P.J. O'Rourke on Government "Charity"
Charity is one of the great responsibilities of freedom. But, in order for us to be responsible - and therefore free - that responsibility must be personal.
There is no virtue in compulsory government charity, and there is no virtue in advocating it. A politician who portrays himself as "caring" and "sensitive" because he wants to expand the government's charitable programs is merely saying that he's willing to try to do good with other people's money. Well, who isn't? And a voter who takes pride in supporting such programs is telling us that he'll do good with his own money - if a gun is held to his head.
When government quits being something we use only in an emergency and becomes the principal source of aid and assistance in our society, then the size, expense and power of government are greatly increased. The decision that politicians are wiser, kinder and more honest than we are and that they, not we, should control the dispensation of eleemosynary goods and services is, in itself, a diminishment of the individual and proof that we're jerks.
Government charity causes other problems. If responsibility is removed from friends, family and self, social ties are weakened. We don't have to look after our parents; they've got their Social Security check and are down in Atlantic City with it right no w. Parents don't have to look after their kids; Head Start, a high school guidance counselor and AmeriCorps take care of that. Our kids don't have to look after themselves; if they become addicted to drugs, there's methadone, and if they get knocked up, t here's always AFDC. The neighbors, meanwhile, aren't going to get involved; if they step outside, they'll be cut down by the 9mm crossfire from the drug wars between the gangs all the other neighbors belong to.
Making charity part of the political system confuses the mission of government.
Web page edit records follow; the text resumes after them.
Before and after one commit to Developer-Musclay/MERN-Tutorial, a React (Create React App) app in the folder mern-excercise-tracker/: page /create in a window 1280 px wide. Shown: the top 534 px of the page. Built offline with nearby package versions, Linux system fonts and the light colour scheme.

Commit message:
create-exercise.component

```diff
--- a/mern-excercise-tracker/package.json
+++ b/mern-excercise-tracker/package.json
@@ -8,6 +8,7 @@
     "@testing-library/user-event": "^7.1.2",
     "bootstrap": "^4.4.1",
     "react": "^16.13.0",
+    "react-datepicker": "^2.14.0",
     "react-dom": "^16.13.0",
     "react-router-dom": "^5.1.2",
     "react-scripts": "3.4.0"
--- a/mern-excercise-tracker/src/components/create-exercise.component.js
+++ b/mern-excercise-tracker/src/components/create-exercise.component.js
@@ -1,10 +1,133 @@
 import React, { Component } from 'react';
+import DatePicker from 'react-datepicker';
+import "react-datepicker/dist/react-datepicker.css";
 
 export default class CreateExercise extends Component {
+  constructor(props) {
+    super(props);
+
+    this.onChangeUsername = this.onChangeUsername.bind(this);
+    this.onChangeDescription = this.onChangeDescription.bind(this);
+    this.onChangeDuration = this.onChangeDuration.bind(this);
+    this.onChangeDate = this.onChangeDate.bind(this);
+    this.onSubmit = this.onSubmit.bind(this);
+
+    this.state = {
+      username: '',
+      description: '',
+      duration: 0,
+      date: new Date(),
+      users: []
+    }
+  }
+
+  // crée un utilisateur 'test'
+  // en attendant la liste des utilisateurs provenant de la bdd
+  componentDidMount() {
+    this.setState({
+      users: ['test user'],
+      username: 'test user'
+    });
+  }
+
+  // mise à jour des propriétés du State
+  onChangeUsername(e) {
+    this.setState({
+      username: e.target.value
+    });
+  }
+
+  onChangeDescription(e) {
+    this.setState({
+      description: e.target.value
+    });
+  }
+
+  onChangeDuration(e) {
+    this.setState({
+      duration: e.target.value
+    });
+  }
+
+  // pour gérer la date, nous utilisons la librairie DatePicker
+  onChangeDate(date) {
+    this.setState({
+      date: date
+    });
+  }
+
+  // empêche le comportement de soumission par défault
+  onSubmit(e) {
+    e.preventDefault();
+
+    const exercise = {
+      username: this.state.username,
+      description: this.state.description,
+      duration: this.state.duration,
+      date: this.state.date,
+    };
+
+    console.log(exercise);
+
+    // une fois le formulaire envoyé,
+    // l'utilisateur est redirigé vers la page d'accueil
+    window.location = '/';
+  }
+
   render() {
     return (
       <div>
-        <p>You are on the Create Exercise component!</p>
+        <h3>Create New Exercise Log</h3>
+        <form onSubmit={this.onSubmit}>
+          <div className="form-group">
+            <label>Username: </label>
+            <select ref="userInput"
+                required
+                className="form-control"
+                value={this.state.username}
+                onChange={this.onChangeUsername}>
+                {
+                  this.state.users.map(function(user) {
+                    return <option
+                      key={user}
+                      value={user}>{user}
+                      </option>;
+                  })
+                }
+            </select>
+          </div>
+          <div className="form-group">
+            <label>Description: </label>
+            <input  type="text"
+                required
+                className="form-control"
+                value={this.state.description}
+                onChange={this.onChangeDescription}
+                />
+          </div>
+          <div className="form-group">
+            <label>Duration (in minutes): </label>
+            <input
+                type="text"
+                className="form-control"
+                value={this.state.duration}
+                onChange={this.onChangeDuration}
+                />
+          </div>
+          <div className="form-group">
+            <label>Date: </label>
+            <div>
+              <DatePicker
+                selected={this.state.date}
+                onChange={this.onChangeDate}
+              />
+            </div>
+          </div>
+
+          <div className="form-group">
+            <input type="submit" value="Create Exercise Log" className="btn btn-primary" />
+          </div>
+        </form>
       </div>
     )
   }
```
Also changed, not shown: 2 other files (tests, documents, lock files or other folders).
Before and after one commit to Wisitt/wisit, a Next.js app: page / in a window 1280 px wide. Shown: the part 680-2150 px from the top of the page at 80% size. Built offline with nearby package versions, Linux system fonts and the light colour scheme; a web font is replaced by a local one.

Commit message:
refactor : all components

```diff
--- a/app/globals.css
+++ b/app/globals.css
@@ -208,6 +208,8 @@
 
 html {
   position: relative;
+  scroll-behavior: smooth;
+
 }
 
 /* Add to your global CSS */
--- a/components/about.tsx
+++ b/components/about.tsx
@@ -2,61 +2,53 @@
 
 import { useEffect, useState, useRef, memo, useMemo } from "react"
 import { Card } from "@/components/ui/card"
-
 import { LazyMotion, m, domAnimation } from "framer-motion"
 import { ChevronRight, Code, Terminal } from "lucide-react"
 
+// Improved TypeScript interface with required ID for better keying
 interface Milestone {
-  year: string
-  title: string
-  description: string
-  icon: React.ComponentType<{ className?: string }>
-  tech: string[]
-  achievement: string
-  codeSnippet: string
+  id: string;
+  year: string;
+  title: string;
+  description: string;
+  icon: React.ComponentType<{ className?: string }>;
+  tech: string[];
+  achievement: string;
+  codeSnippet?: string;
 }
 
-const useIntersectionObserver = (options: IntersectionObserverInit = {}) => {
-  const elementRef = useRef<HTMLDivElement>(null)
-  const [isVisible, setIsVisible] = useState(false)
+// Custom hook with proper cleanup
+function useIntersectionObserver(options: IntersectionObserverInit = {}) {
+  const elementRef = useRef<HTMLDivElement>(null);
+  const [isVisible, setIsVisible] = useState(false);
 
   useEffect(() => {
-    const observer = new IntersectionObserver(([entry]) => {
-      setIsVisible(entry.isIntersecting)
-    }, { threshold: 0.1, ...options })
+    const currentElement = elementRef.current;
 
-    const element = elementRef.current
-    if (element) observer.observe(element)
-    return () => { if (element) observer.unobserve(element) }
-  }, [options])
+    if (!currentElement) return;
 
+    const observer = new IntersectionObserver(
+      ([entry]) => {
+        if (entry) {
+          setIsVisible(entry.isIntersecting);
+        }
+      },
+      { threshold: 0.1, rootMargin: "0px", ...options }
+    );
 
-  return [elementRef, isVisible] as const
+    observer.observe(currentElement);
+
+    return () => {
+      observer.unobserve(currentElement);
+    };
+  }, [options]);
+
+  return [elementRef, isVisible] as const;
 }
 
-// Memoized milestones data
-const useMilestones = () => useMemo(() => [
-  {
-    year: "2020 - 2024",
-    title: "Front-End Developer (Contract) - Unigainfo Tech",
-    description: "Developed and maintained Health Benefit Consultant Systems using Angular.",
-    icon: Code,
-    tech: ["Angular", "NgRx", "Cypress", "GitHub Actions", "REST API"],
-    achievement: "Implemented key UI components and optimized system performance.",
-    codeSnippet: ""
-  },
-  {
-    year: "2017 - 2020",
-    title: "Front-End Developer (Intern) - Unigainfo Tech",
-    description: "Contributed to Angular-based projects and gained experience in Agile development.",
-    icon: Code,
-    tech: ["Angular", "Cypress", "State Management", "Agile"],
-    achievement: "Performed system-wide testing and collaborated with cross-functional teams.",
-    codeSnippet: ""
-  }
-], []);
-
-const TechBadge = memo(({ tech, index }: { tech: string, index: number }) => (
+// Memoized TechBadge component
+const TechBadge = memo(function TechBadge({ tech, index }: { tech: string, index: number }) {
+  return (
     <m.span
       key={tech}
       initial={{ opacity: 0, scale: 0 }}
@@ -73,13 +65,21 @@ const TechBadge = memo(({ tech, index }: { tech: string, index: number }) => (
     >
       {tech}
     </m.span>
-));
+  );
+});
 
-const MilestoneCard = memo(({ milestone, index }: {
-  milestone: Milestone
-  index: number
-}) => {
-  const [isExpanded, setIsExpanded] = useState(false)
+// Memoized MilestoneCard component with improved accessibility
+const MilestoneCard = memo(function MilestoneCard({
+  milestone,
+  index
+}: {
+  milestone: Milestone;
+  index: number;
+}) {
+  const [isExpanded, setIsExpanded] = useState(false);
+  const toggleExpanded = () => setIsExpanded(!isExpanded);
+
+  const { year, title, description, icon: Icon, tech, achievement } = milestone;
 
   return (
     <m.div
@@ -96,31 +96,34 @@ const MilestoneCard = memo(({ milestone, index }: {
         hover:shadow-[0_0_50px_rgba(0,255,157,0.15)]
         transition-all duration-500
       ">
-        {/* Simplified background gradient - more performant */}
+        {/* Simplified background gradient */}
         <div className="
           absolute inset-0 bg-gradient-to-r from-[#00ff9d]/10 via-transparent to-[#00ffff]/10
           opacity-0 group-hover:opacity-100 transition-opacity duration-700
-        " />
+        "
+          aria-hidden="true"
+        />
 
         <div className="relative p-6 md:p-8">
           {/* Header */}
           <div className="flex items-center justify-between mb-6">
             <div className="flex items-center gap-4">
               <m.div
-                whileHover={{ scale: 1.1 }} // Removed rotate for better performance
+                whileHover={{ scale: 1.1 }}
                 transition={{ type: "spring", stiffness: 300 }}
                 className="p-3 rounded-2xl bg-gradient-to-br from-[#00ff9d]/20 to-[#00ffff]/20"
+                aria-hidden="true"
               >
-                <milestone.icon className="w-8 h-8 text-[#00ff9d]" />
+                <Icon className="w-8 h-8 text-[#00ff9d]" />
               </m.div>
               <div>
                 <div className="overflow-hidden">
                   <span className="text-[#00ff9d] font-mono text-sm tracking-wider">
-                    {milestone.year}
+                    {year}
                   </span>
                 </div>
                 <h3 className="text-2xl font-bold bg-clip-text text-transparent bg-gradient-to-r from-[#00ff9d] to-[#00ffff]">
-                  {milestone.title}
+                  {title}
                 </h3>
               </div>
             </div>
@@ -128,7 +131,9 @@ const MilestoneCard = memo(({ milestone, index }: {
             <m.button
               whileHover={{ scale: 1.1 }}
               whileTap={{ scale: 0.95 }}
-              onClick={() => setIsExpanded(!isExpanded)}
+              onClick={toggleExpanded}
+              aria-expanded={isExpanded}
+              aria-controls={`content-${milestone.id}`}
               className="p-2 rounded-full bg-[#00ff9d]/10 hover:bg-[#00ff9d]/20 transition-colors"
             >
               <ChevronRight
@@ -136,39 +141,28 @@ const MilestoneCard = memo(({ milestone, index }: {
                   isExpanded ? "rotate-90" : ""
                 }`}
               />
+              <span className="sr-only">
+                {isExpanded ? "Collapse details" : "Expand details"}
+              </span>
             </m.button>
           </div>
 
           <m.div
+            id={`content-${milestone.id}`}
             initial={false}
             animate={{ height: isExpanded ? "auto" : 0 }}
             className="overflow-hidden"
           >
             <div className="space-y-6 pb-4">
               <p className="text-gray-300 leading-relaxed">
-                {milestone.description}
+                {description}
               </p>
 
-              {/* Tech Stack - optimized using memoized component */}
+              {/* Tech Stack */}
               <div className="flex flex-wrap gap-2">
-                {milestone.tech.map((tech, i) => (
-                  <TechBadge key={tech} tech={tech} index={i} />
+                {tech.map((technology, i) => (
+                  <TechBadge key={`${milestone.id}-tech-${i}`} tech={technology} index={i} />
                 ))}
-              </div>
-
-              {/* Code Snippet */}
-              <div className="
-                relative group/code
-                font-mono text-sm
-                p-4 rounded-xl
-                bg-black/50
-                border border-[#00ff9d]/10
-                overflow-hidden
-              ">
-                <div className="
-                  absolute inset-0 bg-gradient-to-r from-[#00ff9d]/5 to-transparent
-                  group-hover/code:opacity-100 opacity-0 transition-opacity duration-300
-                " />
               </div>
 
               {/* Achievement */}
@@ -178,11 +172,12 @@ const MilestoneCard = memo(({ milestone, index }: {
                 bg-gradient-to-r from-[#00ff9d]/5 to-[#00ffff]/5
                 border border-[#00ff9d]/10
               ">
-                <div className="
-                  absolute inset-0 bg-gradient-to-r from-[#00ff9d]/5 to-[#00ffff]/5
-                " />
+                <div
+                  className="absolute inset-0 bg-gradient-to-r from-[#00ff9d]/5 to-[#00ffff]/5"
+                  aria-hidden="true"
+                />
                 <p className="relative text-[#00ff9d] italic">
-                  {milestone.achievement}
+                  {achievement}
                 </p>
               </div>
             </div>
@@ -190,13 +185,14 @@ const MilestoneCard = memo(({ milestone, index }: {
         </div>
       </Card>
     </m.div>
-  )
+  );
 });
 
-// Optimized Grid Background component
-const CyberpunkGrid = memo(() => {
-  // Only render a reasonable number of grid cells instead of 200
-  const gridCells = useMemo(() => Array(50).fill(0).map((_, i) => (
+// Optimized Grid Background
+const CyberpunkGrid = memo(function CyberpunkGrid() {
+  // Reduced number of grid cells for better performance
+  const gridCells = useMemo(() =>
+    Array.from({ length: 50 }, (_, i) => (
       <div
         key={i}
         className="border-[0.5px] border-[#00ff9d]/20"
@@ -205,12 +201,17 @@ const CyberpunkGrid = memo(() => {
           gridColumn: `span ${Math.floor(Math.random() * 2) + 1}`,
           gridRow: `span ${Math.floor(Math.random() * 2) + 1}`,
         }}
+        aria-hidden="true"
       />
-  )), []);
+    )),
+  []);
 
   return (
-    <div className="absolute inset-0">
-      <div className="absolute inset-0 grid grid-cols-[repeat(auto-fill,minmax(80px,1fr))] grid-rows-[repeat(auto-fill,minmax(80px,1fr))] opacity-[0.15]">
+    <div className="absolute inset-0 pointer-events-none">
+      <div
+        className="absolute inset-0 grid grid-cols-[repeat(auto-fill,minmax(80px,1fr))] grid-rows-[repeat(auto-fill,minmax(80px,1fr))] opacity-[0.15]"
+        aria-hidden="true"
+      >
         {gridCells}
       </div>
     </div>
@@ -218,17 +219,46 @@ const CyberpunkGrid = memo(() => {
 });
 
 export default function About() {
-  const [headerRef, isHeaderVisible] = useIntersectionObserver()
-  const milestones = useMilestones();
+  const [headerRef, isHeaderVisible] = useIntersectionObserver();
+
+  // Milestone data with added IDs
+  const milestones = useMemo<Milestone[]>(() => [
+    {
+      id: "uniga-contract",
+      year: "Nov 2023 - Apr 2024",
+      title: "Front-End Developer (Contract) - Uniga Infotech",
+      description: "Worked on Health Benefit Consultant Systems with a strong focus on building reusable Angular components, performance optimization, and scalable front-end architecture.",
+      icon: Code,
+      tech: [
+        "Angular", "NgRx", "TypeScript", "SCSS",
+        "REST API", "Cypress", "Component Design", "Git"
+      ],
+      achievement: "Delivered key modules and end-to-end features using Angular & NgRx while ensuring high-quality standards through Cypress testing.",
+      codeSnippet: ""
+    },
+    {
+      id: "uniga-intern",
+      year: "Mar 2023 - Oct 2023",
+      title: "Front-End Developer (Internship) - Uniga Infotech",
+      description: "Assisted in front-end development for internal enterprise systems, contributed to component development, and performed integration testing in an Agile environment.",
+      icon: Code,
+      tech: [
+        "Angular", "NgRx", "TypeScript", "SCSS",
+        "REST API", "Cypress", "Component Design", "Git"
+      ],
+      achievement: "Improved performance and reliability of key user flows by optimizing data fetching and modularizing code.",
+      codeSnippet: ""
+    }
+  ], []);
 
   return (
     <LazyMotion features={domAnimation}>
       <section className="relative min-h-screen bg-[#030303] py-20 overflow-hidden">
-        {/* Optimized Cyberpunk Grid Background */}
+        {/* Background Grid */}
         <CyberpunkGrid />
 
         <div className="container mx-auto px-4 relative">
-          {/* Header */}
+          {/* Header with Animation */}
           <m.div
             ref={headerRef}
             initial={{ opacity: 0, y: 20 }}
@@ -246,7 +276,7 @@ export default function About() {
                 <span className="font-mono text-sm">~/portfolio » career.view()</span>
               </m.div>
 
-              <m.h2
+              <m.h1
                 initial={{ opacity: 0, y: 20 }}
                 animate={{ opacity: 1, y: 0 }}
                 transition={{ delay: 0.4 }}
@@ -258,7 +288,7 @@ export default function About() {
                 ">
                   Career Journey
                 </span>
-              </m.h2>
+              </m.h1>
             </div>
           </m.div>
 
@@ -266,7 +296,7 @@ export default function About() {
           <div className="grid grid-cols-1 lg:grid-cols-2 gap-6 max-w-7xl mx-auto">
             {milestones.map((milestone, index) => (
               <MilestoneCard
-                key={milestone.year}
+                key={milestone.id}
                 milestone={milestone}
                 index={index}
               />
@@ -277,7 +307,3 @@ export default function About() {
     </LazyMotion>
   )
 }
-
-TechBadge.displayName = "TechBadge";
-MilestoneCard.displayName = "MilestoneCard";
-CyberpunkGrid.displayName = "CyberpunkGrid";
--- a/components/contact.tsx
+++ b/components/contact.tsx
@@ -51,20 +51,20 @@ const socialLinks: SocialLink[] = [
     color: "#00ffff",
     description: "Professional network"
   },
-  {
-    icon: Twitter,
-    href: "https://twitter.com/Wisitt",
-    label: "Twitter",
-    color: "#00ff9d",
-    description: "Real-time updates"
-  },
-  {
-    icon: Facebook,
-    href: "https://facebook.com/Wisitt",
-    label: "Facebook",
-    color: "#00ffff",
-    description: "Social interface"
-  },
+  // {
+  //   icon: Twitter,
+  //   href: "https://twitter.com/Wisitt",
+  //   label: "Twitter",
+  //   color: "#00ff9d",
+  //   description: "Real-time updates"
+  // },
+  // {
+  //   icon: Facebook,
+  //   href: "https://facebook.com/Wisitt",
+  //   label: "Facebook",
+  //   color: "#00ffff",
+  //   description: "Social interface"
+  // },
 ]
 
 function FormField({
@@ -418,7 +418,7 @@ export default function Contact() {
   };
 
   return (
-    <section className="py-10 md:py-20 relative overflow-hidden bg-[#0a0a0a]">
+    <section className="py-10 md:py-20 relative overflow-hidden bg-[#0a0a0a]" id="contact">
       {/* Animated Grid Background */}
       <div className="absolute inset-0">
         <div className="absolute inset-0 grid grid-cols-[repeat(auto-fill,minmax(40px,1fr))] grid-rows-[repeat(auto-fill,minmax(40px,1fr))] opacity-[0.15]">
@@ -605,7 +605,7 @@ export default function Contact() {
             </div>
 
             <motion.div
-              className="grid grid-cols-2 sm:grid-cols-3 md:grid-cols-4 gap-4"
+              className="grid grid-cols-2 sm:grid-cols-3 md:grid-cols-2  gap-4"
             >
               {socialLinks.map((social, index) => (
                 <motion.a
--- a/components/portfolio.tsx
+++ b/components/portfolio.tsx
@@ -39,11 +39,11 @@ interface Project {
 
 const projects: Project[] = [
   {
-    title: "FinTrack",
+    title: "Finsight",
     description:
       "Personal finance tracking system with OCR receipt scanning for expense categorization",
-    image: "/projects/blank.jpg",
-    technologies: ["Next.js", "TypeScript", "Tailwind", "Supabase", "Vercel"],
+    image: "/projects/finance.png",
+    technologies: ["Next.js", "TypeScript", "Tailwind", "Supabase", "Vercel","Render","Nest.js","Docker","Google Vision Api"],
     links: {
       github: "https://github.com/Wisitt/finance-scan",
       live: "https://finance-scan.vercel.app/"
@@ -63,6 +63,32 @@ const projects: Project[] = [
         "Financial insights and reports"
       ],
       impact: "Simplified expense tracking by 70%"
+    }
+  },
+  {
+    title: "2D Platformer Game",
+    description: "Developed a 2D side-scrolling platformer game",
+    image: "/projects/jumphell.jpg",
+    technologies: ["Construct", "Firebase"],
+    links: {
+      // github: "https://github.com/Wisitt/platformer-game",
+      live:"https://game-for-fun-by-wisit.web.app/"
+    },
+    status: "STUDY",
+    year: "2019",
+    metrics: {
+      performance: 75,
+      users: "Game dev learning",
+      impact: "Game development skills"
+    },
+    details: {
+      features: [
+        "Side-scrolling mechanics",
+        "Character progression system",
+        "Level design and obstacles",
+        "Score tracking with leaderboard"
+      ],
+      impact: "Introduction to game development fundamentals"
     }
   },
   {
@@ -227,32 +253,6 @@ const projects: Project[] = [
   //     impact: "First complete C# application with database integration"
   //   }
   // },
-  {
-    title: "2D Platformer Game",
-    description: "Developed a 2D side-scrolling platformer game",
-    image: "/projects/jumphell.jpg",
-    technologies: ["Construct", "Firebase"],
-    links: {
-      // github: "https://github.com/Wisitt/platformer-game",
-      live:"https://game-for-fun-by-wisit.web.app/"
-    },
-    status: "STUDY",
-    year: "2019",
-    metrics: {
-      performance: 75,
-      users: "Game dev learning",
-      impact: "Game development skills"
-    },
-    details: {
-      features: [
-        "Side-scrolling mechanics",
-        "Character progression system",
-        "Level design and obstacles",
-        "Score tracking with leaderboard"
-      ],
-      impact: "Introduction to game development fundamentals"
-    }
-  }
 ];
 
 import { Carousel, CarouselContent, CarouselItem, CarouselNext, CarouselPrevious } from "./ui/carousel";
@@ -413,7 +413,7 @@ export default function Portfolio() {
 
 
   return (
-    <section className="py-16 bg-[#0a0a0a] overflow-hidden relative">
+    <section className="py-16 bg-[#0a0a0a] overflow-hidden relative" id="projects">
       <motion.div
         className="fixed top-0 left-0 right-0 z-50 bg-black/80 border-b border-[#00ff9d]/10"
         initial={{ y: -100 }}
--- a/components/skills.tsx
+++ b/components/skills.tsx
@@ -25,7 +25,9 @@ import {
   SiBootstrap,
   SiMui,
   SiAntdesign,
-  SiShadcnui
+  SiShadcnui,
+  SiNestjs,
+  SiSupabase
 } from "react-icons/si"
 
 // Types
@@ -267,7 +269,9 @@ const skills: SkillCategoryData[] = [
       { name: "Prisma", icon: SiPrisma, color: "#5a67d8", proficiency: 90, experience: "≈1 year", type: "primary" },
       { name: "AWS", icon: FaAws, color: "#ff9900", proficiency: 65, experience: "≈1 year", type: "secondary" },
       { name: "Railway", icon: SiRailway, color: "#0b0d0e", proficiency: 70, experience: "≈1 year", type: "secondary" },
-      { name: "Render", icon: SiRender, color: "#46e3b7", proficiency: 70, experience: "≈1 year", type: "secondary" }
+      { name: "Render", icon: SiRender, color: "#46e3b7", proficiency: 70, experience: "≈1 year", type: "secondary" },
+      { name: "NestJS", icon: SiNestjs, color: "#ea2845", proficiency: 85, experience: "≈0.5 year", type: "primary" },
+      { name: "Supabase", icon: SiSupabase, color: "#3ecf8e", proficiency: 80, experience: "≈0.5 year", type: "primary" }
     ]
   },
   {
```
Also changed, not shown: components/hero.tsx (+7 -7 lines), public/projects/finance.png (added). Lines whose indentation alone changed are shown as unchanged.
Charity is, by its nature, approximate and imprecise. Are you guiding the old lady across the street or are you just jerking her around? It's hard to know when enough charity has been given. Parents want to give children every material advantage but don't want a pack of spoiled brats. There are no exact rules of charity. But a government in a free society must obey exact rules or that government's power is arbitrary and freedom is lost. This is why government works best when it is given limited and well-defined tasks to perform.